• **Exercise input**:
┄┄┄┄┄┄┄┄┄┄

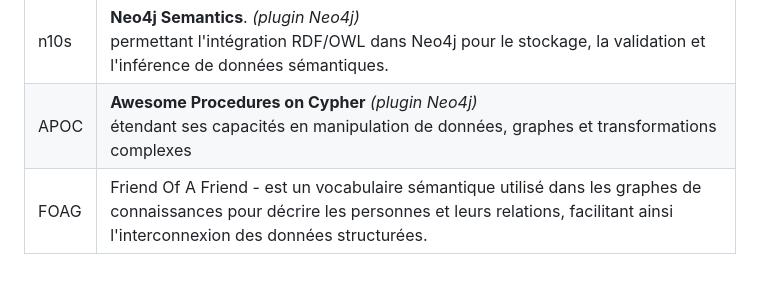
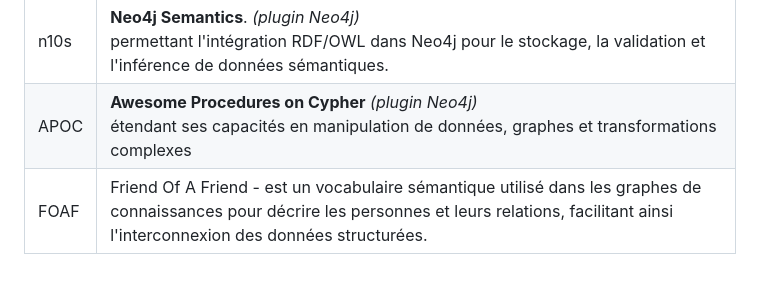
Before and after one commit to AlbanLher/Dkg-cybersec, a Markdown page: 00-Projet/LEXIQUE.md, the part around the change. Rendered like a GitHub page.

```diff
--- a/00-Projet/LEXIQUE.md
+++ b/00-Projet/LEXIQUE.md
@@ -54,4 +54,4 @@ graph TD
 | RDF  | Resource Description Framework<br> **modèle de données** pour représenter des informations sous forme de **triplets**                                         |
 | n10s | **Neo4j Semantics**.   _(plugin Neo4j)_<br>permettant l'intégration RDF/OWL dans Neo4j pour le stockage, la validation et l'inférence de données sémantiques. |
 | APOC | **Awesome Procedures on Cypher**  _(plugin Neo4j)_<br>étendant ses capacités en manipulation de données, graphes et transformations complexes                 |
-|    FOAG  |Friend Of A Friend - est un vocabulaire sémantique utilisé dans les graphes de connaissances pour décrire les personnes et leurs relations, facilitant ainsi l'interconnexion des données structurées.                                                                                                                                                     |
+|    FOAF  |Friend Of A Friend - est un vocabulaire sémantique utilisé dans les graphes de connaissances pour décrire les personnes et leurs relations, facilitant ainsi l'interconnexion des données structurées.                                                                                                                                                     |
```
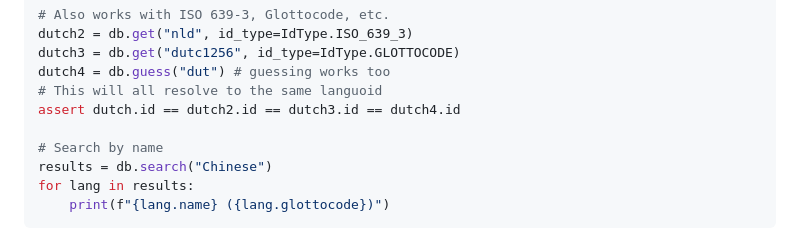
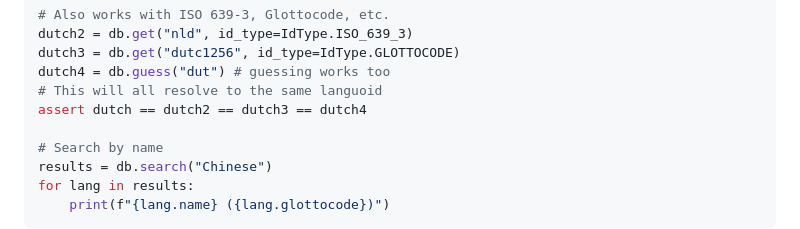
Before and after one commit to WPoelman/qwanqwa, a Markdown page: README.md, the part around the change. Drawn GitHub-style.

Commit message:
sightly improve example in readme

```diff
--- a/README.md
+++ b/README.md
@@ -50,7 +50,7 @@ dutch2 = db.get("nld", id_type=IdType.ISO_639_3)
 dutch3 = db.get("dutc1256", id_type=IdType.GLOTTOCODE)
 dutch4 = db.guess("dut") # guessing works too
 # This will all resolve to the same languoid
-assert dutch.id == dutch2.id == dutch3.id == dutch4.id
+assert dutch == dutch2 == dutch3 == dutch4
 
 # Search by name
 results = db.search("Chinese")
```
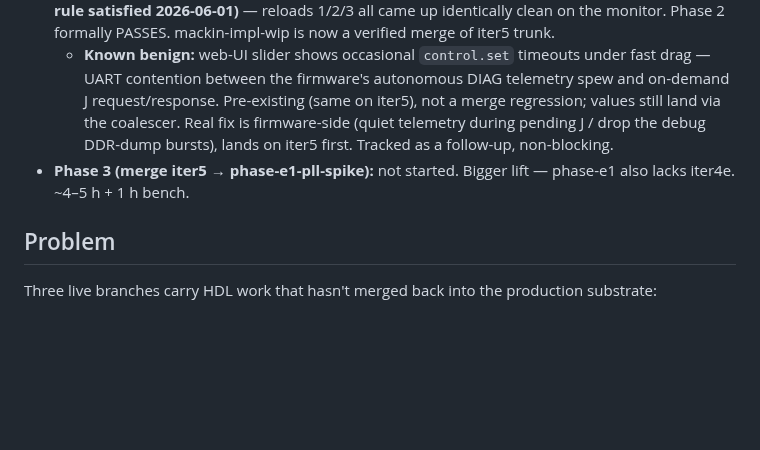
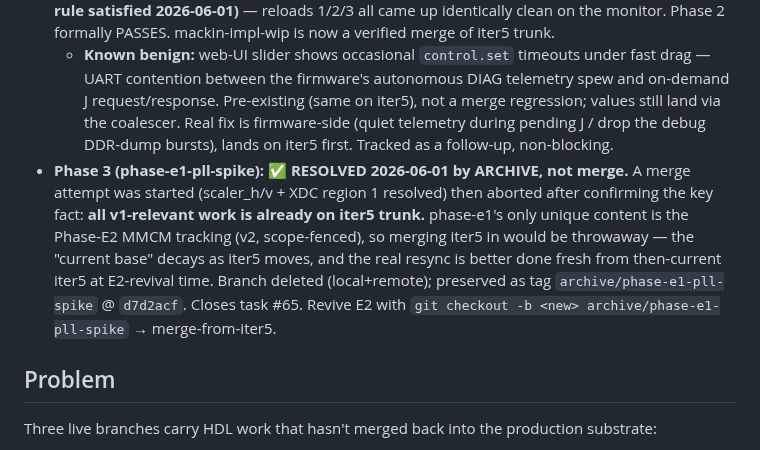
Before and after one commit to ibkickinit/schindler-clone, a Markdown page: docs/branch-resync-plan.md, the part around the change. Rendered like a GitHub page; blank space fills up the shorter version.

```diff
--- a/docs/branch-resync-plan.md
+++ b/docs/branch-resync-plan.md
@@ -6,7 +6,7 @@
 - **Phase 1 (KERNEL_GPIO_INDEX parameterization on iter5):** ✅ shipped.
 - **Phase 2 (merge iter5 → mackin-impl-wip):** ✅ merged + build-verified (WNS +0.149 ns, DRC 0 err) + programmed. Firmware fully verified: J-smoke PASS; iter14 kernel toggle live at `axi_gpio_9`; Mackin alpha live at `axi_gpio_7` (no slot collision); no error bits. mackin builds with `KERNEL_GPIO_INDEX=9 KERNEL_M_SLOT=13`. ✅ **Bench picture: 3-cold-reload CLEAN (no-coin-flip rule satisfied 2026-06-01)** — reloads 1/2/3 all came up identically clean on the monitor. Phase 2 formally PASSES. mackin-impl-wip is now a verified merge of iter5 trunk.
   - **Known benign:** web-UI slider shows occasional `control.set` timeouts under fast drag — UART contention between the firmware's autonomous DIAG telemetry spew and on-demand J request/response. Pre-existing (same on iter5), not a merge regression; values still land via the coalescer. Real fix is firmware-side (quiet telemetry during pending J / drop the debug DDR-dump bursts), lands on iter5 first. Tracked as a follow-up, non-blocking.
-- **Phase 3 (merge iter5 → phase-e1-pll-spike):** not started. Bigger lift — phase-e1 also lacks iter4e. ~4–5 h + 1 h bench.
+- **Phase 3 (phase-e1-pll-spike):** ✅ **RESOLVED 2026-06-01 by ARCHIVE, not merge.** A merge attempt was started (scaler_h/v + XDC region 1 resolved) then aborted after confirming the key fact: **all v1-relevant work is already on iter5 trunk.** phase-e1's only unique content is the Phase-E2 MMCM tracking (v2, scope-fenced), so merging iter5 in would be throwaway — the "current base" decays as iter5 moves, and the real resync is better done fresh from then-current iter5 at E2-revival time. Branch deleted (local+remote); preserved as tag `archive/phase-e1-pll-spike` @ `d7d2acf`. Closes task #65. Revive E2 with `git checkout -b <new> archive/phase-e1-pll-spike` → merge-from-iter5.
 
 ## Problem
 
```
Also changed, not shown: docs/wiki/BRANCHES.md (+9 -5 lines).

┄┄┄┄┄┄┄┄┄┄

• **Exercise brief**:
Every line in the records above that has "LEXIQUE" counts once. Give the total and nothing else.

• **Answer to the exercise**:
3